**Required work**: Please copy out the lines in the entries that contain "assets".

**Provided entries**:
◆ ◆ ◆
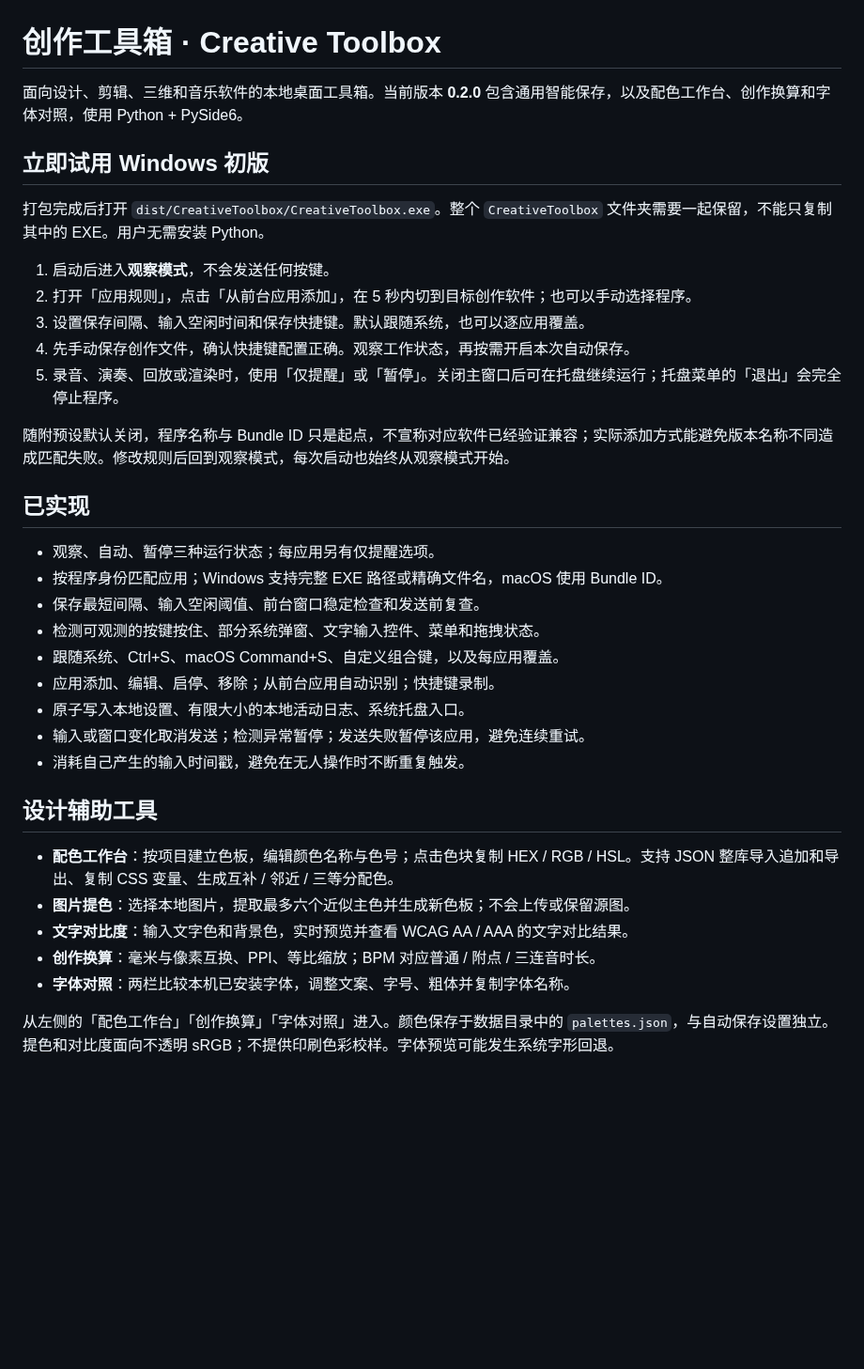
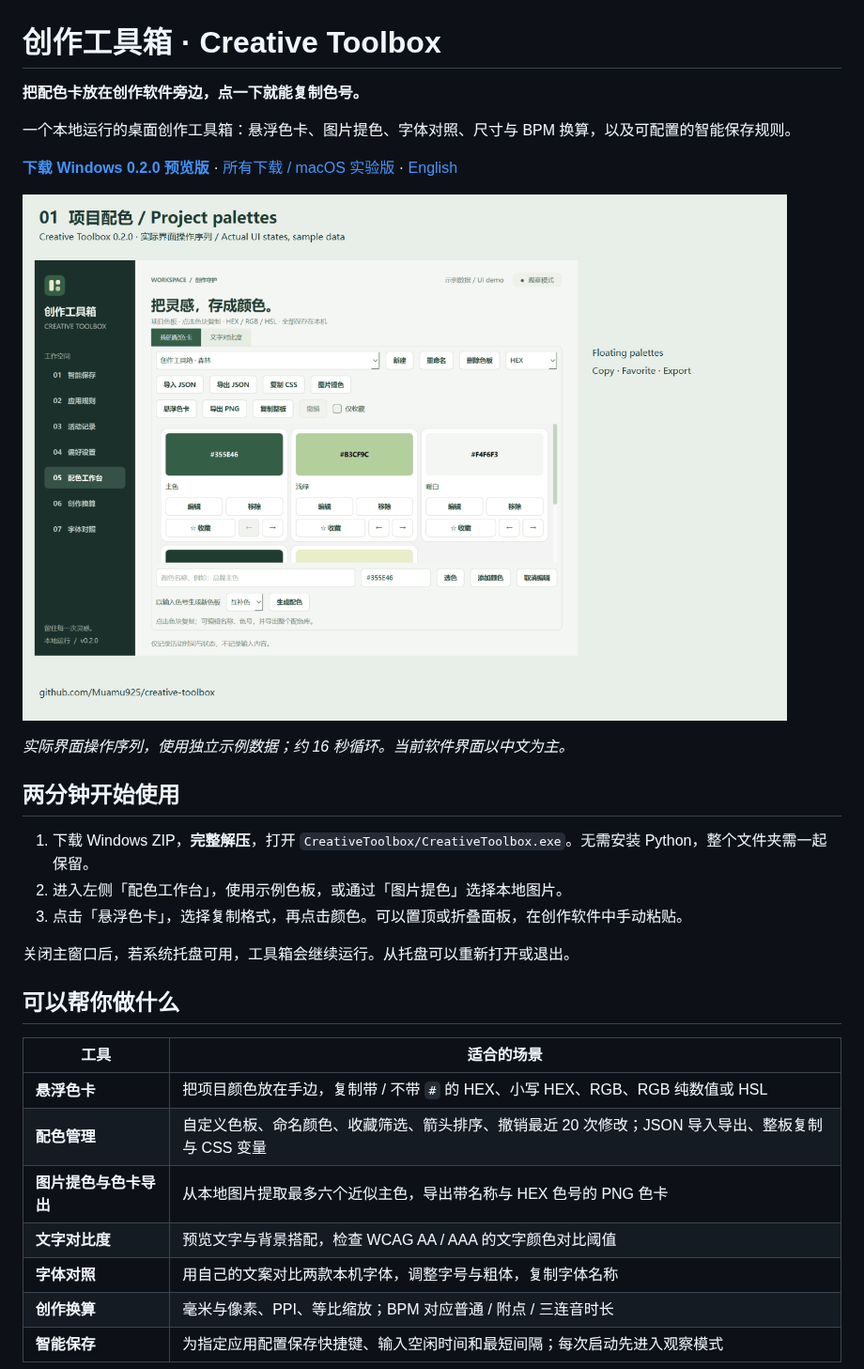
Before and after one commit to Muamu925/creative-toolbox, a Markdown page: README.md, the part around one of its changes. Shown at 94% size. GitHub-like rendering; pictures changed too: assets/demo/palette-demo.gif (added); blank space fills up the shorter version.

Commit message:
docs: launch MIT preview with bilingual demos and complete downloads

```diff
--- a/README.md
+++ b/README.md
@@ -1,38 +1,32 @@
 # 创作工具箱 · Creative Toolbox
 
-面向设计、剪辑、三维和音乐软件的本地桌面工具箱。当前版本 **0.2.0** 包含通用智能保存，以及配色工作台、创作换算和字体对照，使用 Python + PySide6。
+**把配色卡放在创作软件旁边，点一下就能复制色号。**
 
-## 立即试用 Windows 初版
+一个本地运行的桌面创作工具箱：悬浮色卡、图片提色、字体对照、尺寸与 BPM 换算，以及可配置的智能保存规则。
 
-打包完成后打开 `dist/CreativeToolbox/CreativeToolbox.exe`。整个 `CreativeToolbox` 文件夹需要一起保留，不能只复制其中的 EXE。用户无需安装 Python。
+[**下载 Windows 0.2.0 预览版**](https://github.com/Muamu925/creative-toolbox/releases/download/v0.2.0/CreativeToolbox-0.2.0-Windows-x64.zip) · [所有下载 / macOS 实验版](https://github.com/Muamu925/creative-toolbox/releases/tag/v0.2.0) · [English](README.en.md)
 
-1. 启动后进入**观察模式**，不会发送任何按键。
-2. 打开「应用规则」，点击「从前台应用添加」，在 5 秒内切到目标创作软件；也可以手动选择程序。
-3. 设置保存间隔、输入空闲时间和保存快捷键。默认跟随系统，也可以逐应用覆盖。
-4. 先手动保存创作文件，确认快捷键配置正确。观察工作状态，再按需开启本次自动保存。
-5. 录音、演奏、回放或渲染时，使用「仅提醒」或「暂停」。关闭主窗口后可在托盘继续运行；托盘菜单的「退出」会完全停止程序。
+![从配色工作台打开悬浮色卡，选择格式、复制、收藏并导出](assets/demo/palette-demo.gif)
 
-随附预设默认关闭，程序名称与 Bundle ID 只是起点，不宣称对应软件已经验证兼容；实际添加方式能避免版本名称不同造成匹配失败。修改规则后回到观察模式，每次启动也始终从观察模式开始。
+*实际界面操作序列，使用独立示例数据；约 16 秒循环。当前软件界面以中文为主。*
 
-## 已实现
+## 两分钟开始使用
 
-- 观察、自动、暂停三种运行状态；每应用另有仅提醒选项。
-- 按程序身份匹配应用；Windows 支持完整 EXE 路径或精确文件名，macOS 使用 Bundle ID。
-- 保存最短间隔、输入空闲阈值、前台窗口稳定检查和发送前复查。
-- 检测可观测的按键按住、部分系统弹窗、文字输入控件、菜单和拖拽状态。
-- 跟随系统、Ctrl+S、macOS Command+S、自定义组合键，以及每应用覆盖。
-- 应用添加、编辑、启停、移除；从前台应用自动识别；快捷键录制。
-- 原子写入本地设置、有限大小的本地活动日志、系统托盘入口。
-- 输入或窗口变化取消发送；检测异常暂停；发送失败暂停该应用，避免连续重试。
-- 消耗自己产生的输入时间戳，避免在无人操作时不断重复触发。
+1. 下载 Windows ZIP，**完整解压**，打开 `CreativeToolbox/CreativeToolbox.exe`。无需安装 Python，整个文件夹需一起保留。
+2. 进入左侧「配色工作台」，使用示例色板，或通过「图片提色」选择本地图片。
+3. 点击「悬浮色卡」，选择复制格式，再点击颜色。可以置顶或折叠面板，在创作软件中手动粘贴。
 
-## 设计辅助工具
+关闭主窗口后，若系统托盘可用，工具箱会继续运行。从托盘可以重新打开或退出。
 
-- **配色工作台**：按项目建立色板，编辑颜色名称与色号；点击色块复制 HEX / RGB / HSL。支持 JSON 整库导入追加和导出、复制 CSS 变量、生成互补 / 邻近 / 三等分配色。
-- **图片提色**：选择本地图片，提取最多六个近似主色并生成新色板；不会上传或保留源图。
-- **文字对比度**：输入文字色和背景色，实时预览并查看 WCAG AA / AAA 的文字对比结果。
-- **创作换算**：毫米与像素互换、PPI、等比缩放；BPM 对应普通 / 附点 / 三连音时长。
-- **字体对照**：两栏比较本机已安装字体，调整文案、字号、粗体并复制字体名称。
+## 可以帮你做什么
 
-从左侧的「配色工作台」「创作换算」「字体对照」进入。颜色保存于数据目录中的 `palettes.json`，与自动保存设置独立。提色和对比度面向不透明 sRGB；不提供印刷色彩校样。字体预览可能发生系统字形回退。
+| 工具 | 适合的场景 |
+| --- | --- |
+| **悬浮色卡** | 把项目颜色放在手边，复制带 / 不带 `#` 的 HEX、小写 HEX、RGB、RGB 纯数值或 HSL |
+| **配色管理** | 自定义色板、命名颜色、收藏筛选、箭头排序、撤销最近 20 次修改；JSON 导入导出、整板复制与 CSS 变量 |
+| **图片提色与色卡导出** | 从本地图片提取最多六个近似主色，导出带名称与 HEX 色号的 PNG 色卡 |
+| **文字对比度** | 预览文字与背景搭配，检查 WCAG AA / AAA 的文字颜色对比阈值 |
+| **字体对照** | 用自己的文案对比两款本机字体，调整字号与粗体，复制字体名称 |
+| **创作换算** | 毫米与像素、PPI、等比缩放；BPM 对应普通 / 附点 / 三连音时长 |
+| **智能保存** | 为指定应用配置保存快捷键、输入空闲时间和最短间隔；每次启动先进入观察模式 |
 
```
Also changed, not shown: other parts of README.md (+18 -79 lines), CONTRIBUTING.md (added, +22 -0 lines), README.en.md (added, +70 -0 lines), docs/DEVELOPMENT.md (added, +80 -0 lines), docs/LAUNCH.md (added, +44 -0 lines), docs/releases/v0.2.0.md (added, +23 -0 lines), assets/demo/palette-sheet.png (added), assets/demo/workspace.png (added), 10 other files.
◆ ◆ ◆
**Response to this exercise**:
Before and after one commit to Muamu925/creative-toolbox, a Markdown page: README.md, the part around one of its changes. Shown at 94% size. GitHub-like rendering; pictures changed too: assets/demo/palette-demo.gif (added); blank space fills up the shorter version.
+![从配色工作台打开悬浮色卡，选择格式、复制、收藏并导出](assets/demo/palette-demo.gif)
Also changed, not shown: other parts of README.md (+18 -79 lines), CONTRIBUTING.md (added, +22 -0 lines), README.en.md (added, +70 -0 lines), docs/DEVELOPMENT.md (added, +80 -0 lines), docs/LAUNCH.md (added, +44 -0 lines), docs/releases/v0.2.0.md (added, +23 -0 lines), assets/demo/palette-sheet.png (added), assets/demo/workspace.png (added), 10 other files.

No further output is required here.